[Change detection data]
------------
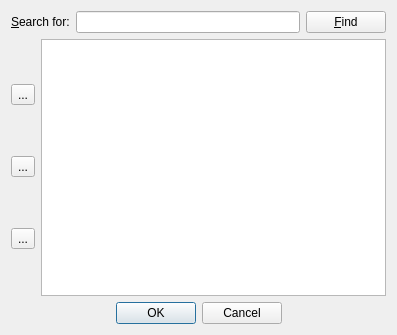
Qt form src/calibre/gui2/dialogs/tag_list_editor.ui (debian-calibre/calibre) before a commit.
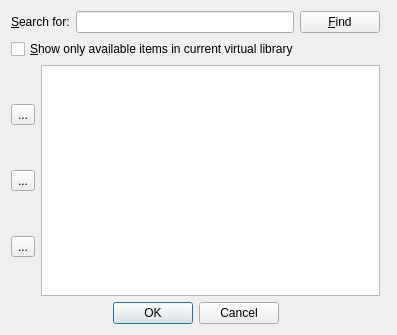
The same form after that commit. Icons and pictures are not drawn. Custom widgets are drawn as their Qt base class.

```diff
--- a/src/calibre/gui2/dialogs/tag_list_editor.ui
+++ b/src/calibre/gui2/dialogs/tag_list_editor.ui
@@ -59,7 +59,19 @@
      </item>
     </layout>
    </item>
-   <item row="1" column="0">
+   <item row="1" column="0" colspan="3">
+    <widget class="QCheckBox" name="apply_vl_checkbox">
+     <property name="toolTip">
+      <string>&lt;p&gt;Show items in the Available items box only if they appear in the
+      current virtual library. Applied items not in the VL will be marked
+      &quot;not on any book&quot;.&lt;/p&gt;</string>
+     </property>
+     <property name="text">
+      <string>&amp;Show only available items in current virtual library</string>
+     </property>
+    </widget>
+   </item>
+   <item row="2" column="0">
     <layout class="QVBoxLayout" name="verticalLayout_2">
      <item>
       <widget class="QToolButton" name="delete_button">
@@ -132,7 +144,7 @@
      </item>
     </layout>
    </item>
-   <item row="1" column="1">
+   <item row="2" column="1">
     <widget class="QTableWidget" name="table">
      <property name="alternatingRowColors">
       <bool>true</bool>
```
------------
» ASSIGNMENT:
Every line above is to be repeated exactly, but no picture is to appear in the copy.

» SOLVED EXERCISE:
Qt form src/calibre/gui2/dialogs/tag_list_editor.ui (debian-calibre/calibre) before a commit.
The same form after that commit. Icons and pictures are not drawn. Custom widgets are drawn as their Qt base class.

```diff
--- a/src/calibre/gui2/dialogs/tag_list_editor.ui
+++ b/src/calibre/gui2/dialogs/tag_list_editor.ui
@@ -59,7 +59,19 @@
      </item>
     </layout>
    </item>
-   <item row="1" column="0">
+   <item row="1" column="0" colspan="3">
+    <widget class="QCheckBox" name="apply_vl_checkbox">
+     <property name="toolTip">
+      <string>&lt;p&gt;Show items in the Available items box only if they appear in the
+      current virtual library. Applied items not in the VL will be marked
+      &quot;not on any book&quot;.&lt;/p&gt;</string>
+     </property>
+     <property name="text">
+      <string>&amp;Show only available items in current virtual library</string>
+     </property>
+    </widget>
+   </item>
+   <item row="2" column="0">
     <layout class="QVBoxLayout" name="verticalLayout_2">
      <item>
       <widget class="QToolButton" name="delete_button">
@@ -132,7 +144,7 @@
      </item>
     </layout>
    </item>
-   <item row="1" column="1">
+   <item row="2" column="1">
     <widget class="QTableWidget" name="table">
      <property name="alternatingRowColors">
       <bool>true</bool>
```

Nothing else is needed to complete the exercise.